Here are 20 of Wales’ best and most interesting gardens, some unknown to the gardening world, some familiar, and all specially photographed by award-winning photographer Charles Hawes. This is a chance to see what is happening in Welsh gardens today, be they large or small, contemporary town gardens or delightfully old-fashioned country gardens; to see how they relate, now and in the past, to the rugged landscapes that surround them, and to see what personalities and ambitions have created them. Stephen Anderton is known to readers of The Times for his ability to take his readers around a garden in words, to show how it really feels to be there, using his scalpel wit to explore their beauty and what they do well, but never ignoring their problems and their failures.
With Anderton as a guide, you will certainly be provoked into visiting the gardens not just to see their glorious planting, but to look afresh at the designs and how they work, and to ask yourself, does this work for me? What would I do here?

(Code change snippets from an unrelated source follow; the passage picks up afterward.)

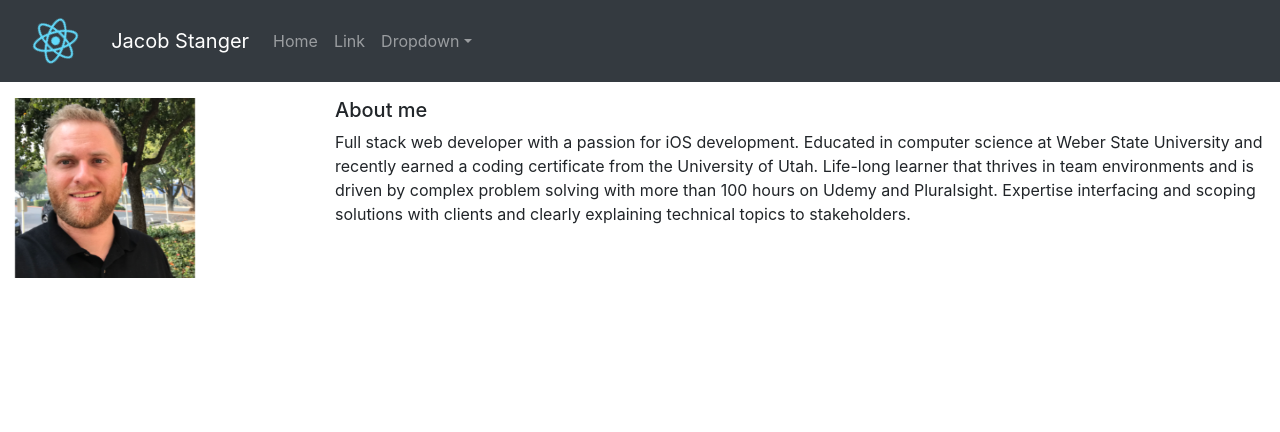
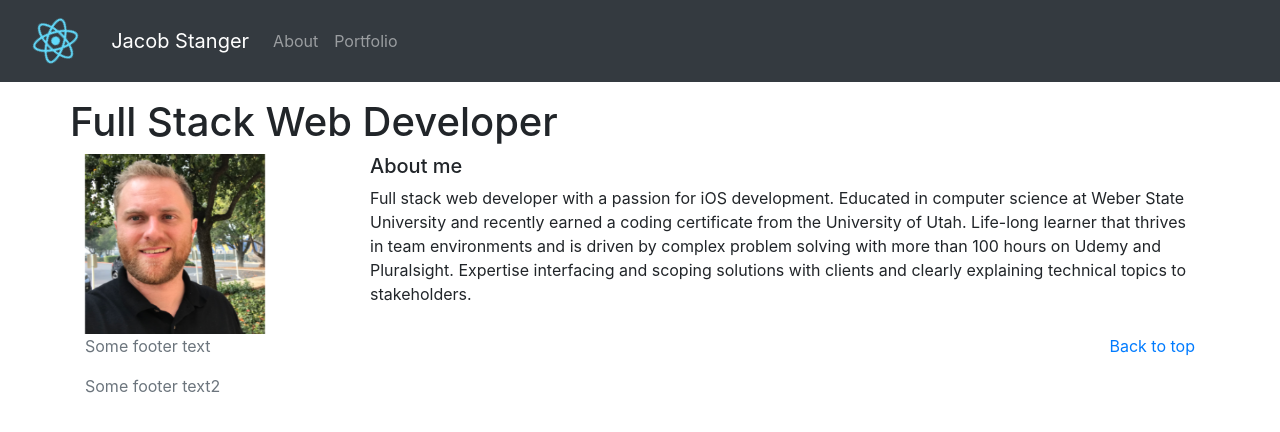
Before and after one commit to jcstang/react-portfolio, a React (Create React App) app: page / in a window 1280 px wide. Shown: the top 432 px of the page. Built offline with nearby package versions, Linux system fonts and the light colour scheme.

Commit message:
add footer

```diff
--- a/src/App.js
+++ b/src/App.js
@@ -11,8 +11,9 @@ function App() {
   return (
     <div className="home-me">
       <NavbarComp />
-      <Container fluid className="main-content">
+      <Container className="main-content">
       <Row>
+        <h1>Full Stack Web Developer</h1>
         <Media>
           <Col md={3}>
             <img
@@ -34,6 +35,15 @@ function App() {
         </Media>
       </Row>
       </Container>
+      <footer className="text-muted">
+        <div className="container">
+          <p className="float-right">
+            <a href="#">Back to top</a>
+          </p>
+          <p>Some footer text</p>
+          <p>Some footer text2</p>
+        </div>
+      </footer>
     </div>
   );
 }
--- a/src/components/NavbarComp/index.js
+++ b/src/components/NavbarComp/index.js
@@ -16,15 +16,8 @@ export default function NavbarComp() {
       <Navbar.Toggle aria-controls="basic-navbar-nav" />
       <Navbar.Collapse id="basic-navbar-nav">
         <Nav className="mr-auto">
-          <Nav.Link href="#home">Home</Nav.Link>
-          <Nav.Link href="#link">Link</Nav.Link>
-          <NavDropdown title="Dropdown" id="basic-nav-dropdown">
-            <NavDropdown.Item href="#action/3.1">Action</NavDropdown.Item>
-            <NavDropdown.Item href="#action/3.2">Another action</NavDropdown.Item>
-            <NavDropdown.Item href="#action/3.3">Something</NavDropdown.Item>
-            <NavDropdown.Divider />
-            <NavDropdown.Item href="#action/3.4">Separated link</NavDropdown.Item>
-          </NavDropdown>
+          <Nav.Link href="#home">About</Nav.Link>
+          <Nav.Link href="#link">Portfolio</Nav.Link>
         </Nav>
       </Navbar.Collapse>
     </Navbar>
```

How would I have made this garden?
Gardens include Aberglasney, Llandeilo; Bodnant, Conwy Valley; Bodysgallen, Llandudno; Bodrhyddan, Rhuddlan; Cae Hir, Cribyn; Dewstow, Caergwent; Dyffryn Fernant, near Fishguard; Erdigg, Wrexham; Nant yr Eryd, Boncath; National Botanic Garden of Wales; Lower House, Hay-on-Wye; Plas Brondanw, Llanfrothen; Plas Cadnant, Menai Bridge; Plas Newydd, Llanfairpwll; Plas yn Rhiw, Pwllheli; Powis Castle, Welshpool; Ridlers Garden, Swansea; The Dingle, Welshpool; Veddw House, Devauden; Wyndcliffe Court, Chepstow.
Writer Stephen Anderton likes to walk into a garden and feel inspired by daring designs, quirkiness and innovation. –David Powell – Daily Post
Anderton’s wonderful guide is enough to make me get on the internet and start looking for B&Bs. His enthusiasm comes across in his new book which could grace any coffee table in style. –Emma Townshend – The Independent
A superb production with an opinionated and provocative text. –Stephen Lacey – The Telegraph